Extract all data as written.

START Input

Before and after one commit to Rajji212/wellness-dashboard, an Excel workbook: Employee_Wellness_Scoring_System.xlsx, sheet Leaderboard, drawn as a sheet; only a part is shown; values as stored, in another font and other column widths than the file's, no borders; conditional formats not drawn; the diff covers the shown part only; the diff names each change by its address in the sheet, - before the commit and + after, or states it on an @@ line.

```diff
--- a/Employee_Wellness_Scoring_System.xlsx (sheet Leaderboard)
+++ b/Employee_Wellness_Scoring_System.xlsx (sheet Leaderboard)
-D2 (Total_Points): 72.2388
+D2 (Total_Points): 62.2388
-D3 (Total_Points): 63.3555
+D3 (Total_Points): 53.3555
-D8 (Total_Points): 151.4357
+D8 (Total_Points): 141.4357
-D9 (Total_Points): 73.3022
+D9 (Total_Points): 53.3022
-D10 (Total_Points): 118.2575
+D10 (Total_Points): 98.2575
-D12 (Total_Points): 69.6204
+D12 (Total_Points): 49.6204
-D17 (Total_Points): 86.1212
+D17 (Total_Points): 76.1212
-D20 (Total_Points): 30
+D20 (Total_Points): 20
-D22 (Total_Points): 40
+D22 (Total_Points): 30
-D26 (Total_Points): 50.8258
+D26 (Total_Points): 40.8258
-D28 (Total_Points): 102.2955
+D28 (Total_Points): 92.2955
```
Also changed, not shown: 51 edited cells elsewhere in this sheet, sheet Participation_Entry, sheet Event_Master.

END Input

• **Solution for this problem**:
Before and after one commit to Rajji212/wellness-dashboard, an Excel workbook: Employee_Wellness_Scoring_System.xlsx, sheet Leaderboard, drawn as a sheet; only a part is shown; values as stored, in another font and other column widths than the file's, no borders; conditional formats not drawn; the diff covers the shown part only; the diff names each change by its address in the sheet, - before the commit and + after, or states it on an @@ line.

```diff
--- a/Employee_Wellness_Scoring_System.xlsx (sheet Leaderboard)
+++ b/Employee_Wellness_Scoring_System.xlsx (sheet Leaderboard)
-D2 (Total_Points): 72.2388
+D2 (Total_Points): 62.2388
-D3 (Total_Points): 63.3555
+D3 (Total_Points): 53.3555
-D8 (Total_Points): 151.4357
+D8 (Total_Points): 141.4357
-D9 (Total_Points): 73.3022
+D9 (Total_Points): 53.3022
-D10 (Total_Points): 118.2575
+D10 (Total_Points): 98.2575
-D12 (Total_Points): 69.6204
+D12 (Total_Points): 49.6204
-D17 (Total_Points): 86.1212
+D17 (Total_Points): 76.1212
-D20 (Total_Points): 30
+D20 (Total_Points): 20
-D22 (Total_Points): 40
+D22 (Total_Points): 30
-D26 (Total_Points): 50.8258
+D26 (Total_Points): 40.8258
-D28 (Total_Points): 102.2955
+D28 (Total_Points): 92.2955
```
Also changed, not shown: 51 edited cells elsewhere in this sheet, sheet Participation_Entry, sheet Event_Master.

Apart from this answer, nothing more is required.